- Download NG Skin Tools - a layer based approach to skinning (there's a free non commercial version of this plugin)
Circling back to smoothing, ng skin tools has a great smoothing brush as well as a relaxing option. Both are great and work with soft selection too!
This plugin has it's own youtube tutorials that show how to use it, so i won't go into too much depth - I'll just explain what I use it for:
- Assigning weights. This has given me fairly accurate results, and goes off whatever is closest to the joint. I use it all the time for joint chains in characters and props, then just relax and smooth the weights with a couple of clicks and them I'm done.
- Layered skinning - Incredibly useful for when you forget to add joints to your animal's ears!
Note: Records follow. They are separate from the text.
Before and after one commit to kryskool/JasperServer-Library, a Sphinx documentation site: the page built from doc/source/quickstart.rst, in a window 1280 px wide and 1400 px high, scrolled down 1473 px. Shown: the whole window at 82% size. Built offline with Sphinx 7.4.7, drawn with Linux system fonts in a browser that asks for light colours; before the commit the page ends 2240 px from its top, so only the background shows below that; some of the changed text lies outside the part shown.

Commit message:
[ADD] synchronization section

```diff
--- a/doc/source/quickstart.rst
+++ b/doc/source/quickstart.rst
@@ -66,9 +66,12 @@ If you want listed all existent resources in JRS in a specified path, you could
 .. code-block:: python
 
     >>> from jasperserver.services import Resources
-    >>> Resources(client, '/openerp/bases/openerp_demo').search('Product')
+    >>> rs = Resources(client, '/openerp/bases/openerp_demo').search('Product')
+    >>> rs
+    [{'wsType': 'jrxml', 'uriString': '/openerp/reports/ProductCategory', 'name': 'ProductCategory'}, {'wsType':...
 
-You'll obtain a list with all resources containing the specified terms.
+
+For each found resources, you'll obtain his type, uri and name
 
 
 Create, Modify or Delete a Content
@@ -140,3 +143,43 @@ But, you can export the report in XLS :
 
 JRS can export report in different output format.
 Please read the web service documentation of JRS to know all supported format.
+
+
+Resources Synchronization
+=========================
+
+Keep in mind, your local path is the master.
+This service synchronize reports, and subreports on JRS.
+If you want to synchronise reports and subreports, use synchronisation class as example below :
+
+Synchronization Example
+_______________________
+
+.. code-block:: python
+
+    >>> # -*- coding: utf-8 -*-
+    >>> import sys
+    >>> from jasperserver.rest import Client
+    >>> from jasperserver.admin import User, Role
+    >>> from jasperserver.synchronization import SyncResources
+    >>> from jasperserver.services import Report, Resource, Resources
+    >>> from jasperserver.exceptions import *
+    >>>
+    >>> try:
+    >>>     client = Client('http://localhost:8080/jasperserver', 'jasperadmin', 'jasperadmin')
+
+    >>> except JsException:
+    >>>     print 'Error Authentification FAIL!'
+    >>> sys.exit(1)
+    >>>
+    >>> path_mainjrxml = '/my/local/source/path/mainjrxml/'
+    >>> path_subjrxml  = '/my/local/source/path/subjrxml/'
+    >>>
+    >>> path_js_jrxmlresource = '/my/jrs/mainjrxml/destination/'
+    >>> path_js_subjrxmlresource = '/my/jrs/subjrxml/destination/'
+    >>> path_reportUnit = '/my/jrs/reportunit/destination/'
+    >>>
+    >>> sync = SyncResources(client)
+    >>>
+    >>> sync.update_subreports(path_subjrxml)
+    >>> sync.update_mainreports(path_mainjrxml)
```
Pop your joints in your rig, make sure they're an influence on the geo, go to ng skin tools, create a new layer and just add in your weights. It's a way you can make additions without being destructive with the weights that you've worked so hard on already. If you don't like your addition, you can always delete it! (con - you can't remove weights added in a layer, however each layer has a mask that you can paint and you can remove values there to hide what you don't want in your layer. Think of it as an opacity map)
- A proper smooth brush.
- The relax option for when I'm feeling really lazy
- Exporting and Importing weights. Occasionally things horribly break and you need to transfer your weights over to new models or rigs. This tool has an export/import weights option that saves your weights as .json files. This one has been surprisingly reliable and provided fairly accurate transfers, but also brings it in as another layer, which is good if you want to mask out areas you don't like in the update.